Back here in Vermont, it's all well and good to talk about niche projects that on a small scale reduce carbon emissions one household at a time. But seriously, at some point, if any real dent is to be made in reducing carbon emissions, we have to think a little bigger. That means large solar farms, hydro projects, biomass and yes, wind turbines.
You could probably blanket a couple of dozen ridgelines in Vermont with large wind towers and not come close to replacing the output of Vermont Yankee, the nuclear plant Gov. Shumlin and friends hope to shutter. We know VY doesn't sell any electric power in Vermont anymore, but it's a good example of the scale at which renewables would need to be ramped up to avoid having virtually all of our "green" energy come from Hydro Quebec.
It would be nice if energy from wind could be shipped in from Texas and Oklahoma where the winds blow early and often, but the nation's transmission grid, alas, isn't up to moving the needed quantity of electrons from the Midwest to here very efficiently or inexpensively enough. So not only for moral reasons, but for economic ones as well, we should be open to providing renewable energy for ourselves, rather than letting someone else do it.
That however, does not seem the prevailing view in Vermont, pious commentary notwithstanding. Like the Hubbardton select board member - and in fairness, what a lot of residents living here thought when we were going through our turbine moment in 2005-6 - Gov. Shumlin is all for wind power too. In fairness we note he backed the controversial Lowell Mountain project pushed by Green Mountain Power, the new overlords of Vermont utilities. At the same time he's also said no community should have to put up with a wind project if they didn't want it. In political-speak, that's called having it both ways.

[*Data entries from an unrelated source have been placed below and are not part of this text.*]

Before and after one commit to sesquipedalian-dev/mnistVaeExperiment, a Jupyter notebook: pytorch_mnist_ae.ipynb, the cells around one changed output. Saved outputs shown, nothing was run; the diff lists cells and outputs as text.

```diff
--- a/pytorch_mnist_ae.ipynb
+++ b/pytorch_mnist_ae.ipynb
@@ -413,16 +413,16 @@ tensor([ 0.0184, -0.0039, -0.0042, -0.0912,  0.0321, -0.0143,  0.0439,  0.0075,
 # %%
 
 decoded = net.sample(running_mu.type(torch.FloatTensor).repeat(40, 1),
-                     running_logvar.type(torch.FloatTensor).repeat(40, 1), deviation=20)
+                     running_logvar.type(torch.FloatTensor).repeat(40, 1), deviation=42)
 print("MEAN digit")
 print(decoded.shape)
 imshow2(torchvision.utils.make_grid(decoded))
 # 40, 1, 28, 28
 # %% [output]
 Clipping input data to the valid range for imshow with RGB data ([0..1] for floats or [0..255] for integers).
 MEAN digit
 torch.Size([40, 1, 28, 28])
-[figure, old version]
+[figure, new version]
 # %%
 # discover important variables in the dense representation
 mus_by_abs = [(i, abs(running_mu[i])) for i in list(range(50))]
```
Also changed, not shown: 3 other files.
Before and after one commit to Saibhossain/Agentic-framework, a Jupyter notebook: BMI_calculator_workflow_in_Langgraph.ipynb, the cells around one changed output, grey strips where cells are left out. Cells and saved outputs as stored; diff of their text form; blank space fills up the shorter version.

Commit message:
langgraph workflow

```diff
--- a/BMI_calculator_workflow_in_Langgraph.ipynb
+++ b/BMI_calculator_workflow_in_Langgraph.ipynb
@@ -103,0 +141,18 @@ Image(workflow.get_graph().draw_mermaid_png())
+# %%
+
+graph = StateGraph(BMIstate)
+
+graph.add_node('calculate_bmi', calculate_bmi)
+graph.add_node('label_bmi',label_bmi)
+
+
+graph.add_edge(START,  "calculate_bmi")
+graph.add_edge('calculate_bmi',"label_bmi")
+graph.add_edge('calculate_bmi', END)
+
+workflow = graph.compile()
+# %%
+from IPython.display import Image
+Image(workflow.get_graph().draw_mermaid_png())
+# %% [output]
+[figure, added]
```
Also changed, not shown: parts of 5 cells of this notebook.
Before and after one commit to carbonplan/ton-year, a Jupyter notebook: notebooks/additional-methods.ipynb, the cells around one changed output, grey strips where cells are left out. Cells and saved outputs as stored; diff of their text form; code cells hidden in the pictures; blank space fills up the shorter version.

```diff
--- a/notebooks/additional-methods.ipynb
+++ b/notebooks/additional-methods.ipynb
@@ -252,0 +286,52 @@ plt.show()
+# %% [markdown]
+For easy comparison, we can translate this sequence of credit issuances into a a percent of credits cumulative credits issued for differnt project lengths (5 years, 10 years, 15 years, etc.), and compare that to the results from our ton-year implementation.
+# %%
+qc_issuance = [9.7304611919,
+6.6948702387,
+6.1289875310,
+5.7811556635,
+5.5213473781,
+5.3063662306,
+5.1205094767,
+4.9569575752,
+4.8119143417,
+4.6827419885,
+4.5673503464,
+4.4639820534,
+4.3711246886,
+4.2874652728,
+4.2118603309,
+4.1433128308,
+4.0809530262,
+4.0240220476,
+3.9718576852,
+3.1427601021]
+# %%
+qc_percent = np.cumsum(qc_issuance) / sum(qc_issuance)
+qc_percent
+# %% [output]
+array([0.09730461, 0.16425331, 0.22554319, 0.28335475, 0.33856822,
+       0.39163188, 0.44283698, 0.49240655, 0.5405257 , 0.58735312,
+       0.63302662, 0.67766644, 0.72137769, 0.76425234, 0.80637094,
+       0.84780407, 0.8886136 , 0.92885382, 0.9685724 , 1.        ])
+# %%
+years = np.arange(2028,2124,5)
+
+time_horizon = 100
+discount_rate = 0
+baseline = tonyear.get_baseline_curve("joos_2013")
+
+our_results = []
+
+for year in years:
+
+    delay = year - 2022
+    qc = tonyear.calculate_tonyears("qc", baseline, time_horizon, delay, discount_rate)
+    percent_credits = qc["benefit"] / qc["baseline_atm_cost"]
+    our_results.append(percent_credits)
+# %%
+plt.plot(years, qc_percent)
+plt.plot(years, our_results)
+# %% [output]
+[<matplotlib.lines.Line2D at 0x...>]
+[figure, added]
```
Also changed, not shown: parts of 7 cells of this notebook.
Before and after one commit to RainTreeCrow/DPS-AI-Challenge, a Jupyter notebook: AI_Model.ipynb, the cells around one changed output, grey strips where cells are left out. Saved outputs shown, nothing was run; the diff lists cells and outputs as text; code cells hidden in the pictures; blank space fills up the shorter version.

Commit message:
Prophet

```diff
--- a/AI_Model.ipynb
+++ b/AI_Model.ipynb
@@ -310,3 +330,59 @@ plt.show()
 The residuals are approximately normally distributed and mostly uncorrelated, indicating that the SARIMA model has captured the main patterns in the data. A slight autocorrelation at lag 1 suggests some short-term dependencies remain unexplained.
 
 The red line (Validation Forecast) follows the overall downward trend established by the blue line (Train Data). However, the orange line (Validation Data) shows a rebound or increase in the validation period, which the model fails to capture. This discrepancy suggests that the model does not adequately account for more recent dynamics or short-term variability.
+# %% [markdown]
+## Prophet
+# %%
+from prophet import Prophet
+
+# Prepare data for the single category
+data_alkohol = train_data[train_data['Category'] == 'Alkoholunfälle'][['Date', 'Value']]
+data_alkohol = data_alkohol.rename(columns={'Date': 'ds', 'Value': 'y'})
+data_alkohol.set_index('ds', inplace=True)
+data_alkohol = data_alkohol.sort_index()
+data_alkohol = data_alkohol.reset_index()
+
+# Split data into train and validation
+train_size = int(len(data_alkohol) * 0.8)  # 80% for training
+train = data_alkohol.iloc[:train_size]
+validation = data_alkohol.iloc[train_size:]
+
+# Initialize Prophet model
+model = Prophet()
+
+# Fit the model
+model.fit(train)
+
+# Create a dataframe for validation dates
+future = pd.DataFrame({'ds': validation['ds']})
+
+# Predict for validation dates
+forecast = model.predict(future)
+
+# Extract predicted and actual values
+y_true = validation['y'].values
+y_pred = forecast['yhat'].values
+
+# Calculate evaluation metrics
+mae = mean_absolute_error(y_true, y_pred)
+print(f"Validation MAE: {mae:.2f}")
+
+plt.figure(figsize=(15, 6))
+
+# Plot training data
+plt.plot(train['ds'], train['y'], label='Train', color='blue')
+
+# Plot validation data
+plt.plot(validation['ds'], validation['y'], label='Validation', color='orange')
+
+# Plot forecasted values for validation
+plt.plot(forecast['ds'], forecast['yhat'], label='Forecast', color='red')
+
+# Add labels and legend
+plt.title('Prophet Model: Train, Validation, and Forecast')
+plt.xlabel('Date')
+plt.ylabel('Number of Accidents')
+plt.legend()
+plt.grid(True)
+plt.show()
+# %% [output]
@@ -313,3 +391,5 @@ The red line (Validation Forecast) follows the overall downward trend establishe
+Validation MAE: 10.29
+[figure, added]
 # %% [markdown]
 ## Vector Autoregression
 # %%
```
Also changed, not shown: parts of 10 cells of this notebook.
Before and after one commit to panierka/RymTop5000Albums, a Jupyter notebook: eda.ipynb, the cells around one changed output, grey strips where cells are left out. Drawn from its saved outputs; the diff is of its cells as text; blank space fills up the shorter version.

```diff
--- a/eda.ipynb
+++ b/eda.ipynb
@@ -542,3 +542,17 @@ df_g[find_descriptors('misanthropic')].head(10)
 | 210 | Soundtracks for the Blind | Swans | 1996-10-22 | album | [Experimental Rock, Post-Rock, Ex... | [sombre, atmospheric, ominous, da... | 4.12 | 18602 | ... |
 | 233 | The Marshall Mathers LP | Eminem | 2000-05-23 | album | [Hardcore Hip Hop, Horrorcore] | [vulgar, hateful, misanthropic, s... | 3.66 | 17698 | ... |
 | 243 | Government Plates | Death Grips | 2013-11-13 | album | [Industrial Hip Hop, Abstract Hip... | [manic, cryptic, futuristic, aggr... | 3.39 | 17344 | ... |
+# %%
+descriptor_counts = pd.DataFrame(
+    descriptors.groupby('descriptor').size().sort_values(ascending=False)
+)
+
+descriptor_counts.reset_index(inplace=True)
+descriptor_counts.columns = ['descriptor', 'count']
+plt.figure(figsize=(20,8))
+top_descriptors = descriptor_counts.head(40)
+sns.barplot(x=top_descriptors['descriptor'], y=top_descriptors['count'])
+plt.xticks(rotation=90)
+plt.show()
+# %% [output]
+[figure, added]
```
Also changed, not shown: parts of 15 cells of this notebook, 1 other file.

Unfortunately, that view seems widely shared around the state. Wind power is great in principle - just not in my backyard. But without every form of renewable energy contributing to the green portfolio, it's hard to see where the needed scale will come from.